Qi Shufang, founder of Qi Shufang Peking Opera Troupe in the United States, led her troupe and participated in the sixth Peking Opera Festival which kicked off in Wuhan, Hubei Province, early this month.
Qi Shufang, founder of Qi Shufang Peking Opera Troupe, makes a face-painting before performance during the 6th China Peking Opera Art Festival in Wuhan City, capital of central China's Hubei Province, Nov. 8, 2011.
Qi Shufang, founder of Qi Shufang Peking Opera Troupe, is well known both in China and in the United States as a master performer.
Qi started studying Peking Opera at the age of four and later went to the Shanghai Dramatic School. After winning first prize in a competition for rising actors in 1960, she was praised as a "promising opera performer" by the legendary female impersonator Mei Lanfang.
Qi became a sensation throughout China at the age of 18 thanks to her performing in the "model operas" during China's Cultural Revolution period. Her reputation as a performer grew due to her facility in martial arts, riveting acting and her striking singing.
In 1988, Qi relocated to New York where she formed an opera company and started her career to spread the traditional Peking Opera to the American public. Within over 20 years, more than one million American people have viewed the performance by Qi Shufang Peking Opera Troupe, which has enjoyed wide acclaim.
Qi has held annual Peking Opera Festival for consecutive 11 years. In 2001, Qi was awarded the National Heritage Fellowship, the highest honor in traditional folk arts in the United States.
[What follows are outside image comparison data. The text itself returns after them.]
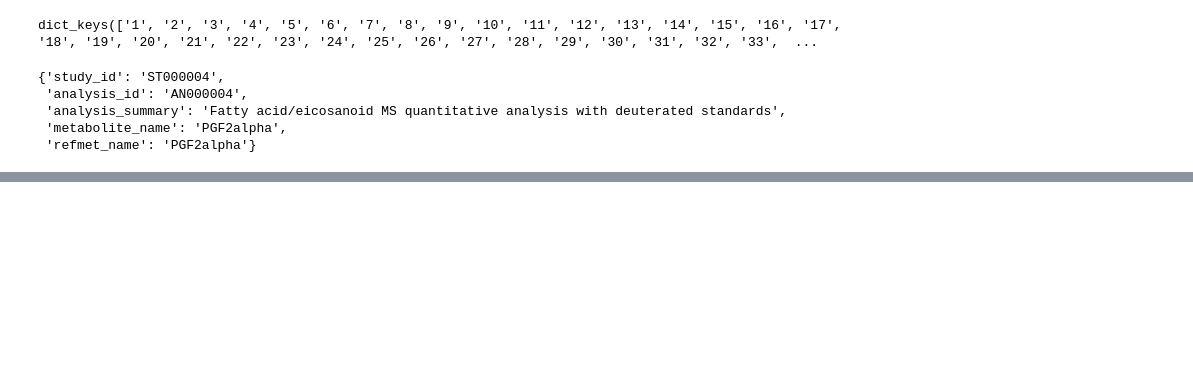
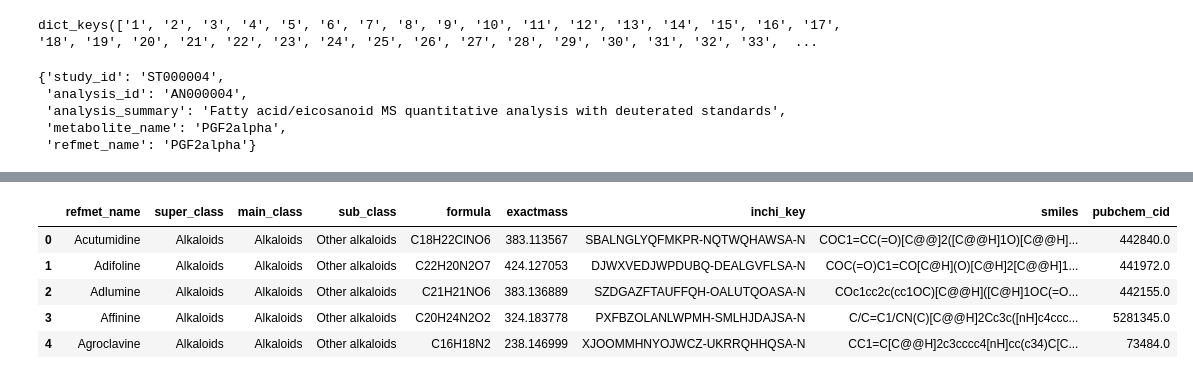
Before and after one commit to kozo2/mb-2023_poster, a Jupyter notebook: create_ST_metabolites_all.ipynb, the cells around one changed output, grey strips where cells are left out. Cells and saved outputs as stored; diff of their text form; code cells hidden in the pictures; blank space fills up the shorter version.

```diff
--- a/create_ST_metabolites_all.ipynb
+++ b/create_ST_metabolites_all.ipynb
@@ -111,0 +126,9 @@ with open('ST_metabolites_all.tsv', 'w') as f:
+# %%
+refmet.head()
+# %% [output]
+|  | refmet_name | super_class | main_class | sub_class | formula | exactmass | inchi_key | smiles | pubchem_cid |
+| 0 | Acutumidine | Alkaloids | Alkaloids | Other alkaloids | C18H22ClNO6 | 383.113567 | SBALNGLYQFMKPR-NQTWQHAWSA-N | COC1=CC(=O)[C@@]2([C@@H]1O)[C@@H]... | 442840.0 |
+| 1 | Adifoline | Alkaloids | Alkaloids | Other alkaloids | C22H20N2O7 | 424.127053 | DJWXVEDJWPDUBQ-DEALGVFLSA-N | COC(=O)C1=CO[C@H](O)[C@H]2[C@@H]1... | 441972.0 |
+| 2 | Adlumine | Alkaloids | Alkaloids | Other alkaloids | C21H21NO6 | 383.136889 | SZDGAZFTAUFFQH-OALUTQOASA-N | COc1cc2c(cc1OC)[C@@H]([C@H]1OC(=O... | 442155.0 |
+| 3 | Affinine | Alkaloids | Alkaloids | Other alkaloids | C20H24N2O2 | 324.183778 | PXFBZOLANLWPMH-SMLHJDAJSA-N | C/C=C1/CN(C)[C@@H]2Cc3c([nH]c4ccc... | 5281345.0 |
+| 4 | Agroclavine | Alkaloids | Alkaloids | Other alkaloids | C16H18N2 | 238.146999 | XJOOMMHNYOJWCZ-UKRRQHHQSA-N | CC1=C[C@@H]2c3cccc4[nH]cc(c34)C[C... | 73484.0 |
```
Also changed, not shown: parts of 20 cells of this notebook, 1 other file.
This year's Peking Opera Festival is held as part of the Chinese government's efforts to revive the traditional art form. The festival, which covers a wide range of Peking Opera styles, including new versions of ancient operas, modern performances and traditional operas, bring on the stage 33 shows performed by troupes from both home and abroad.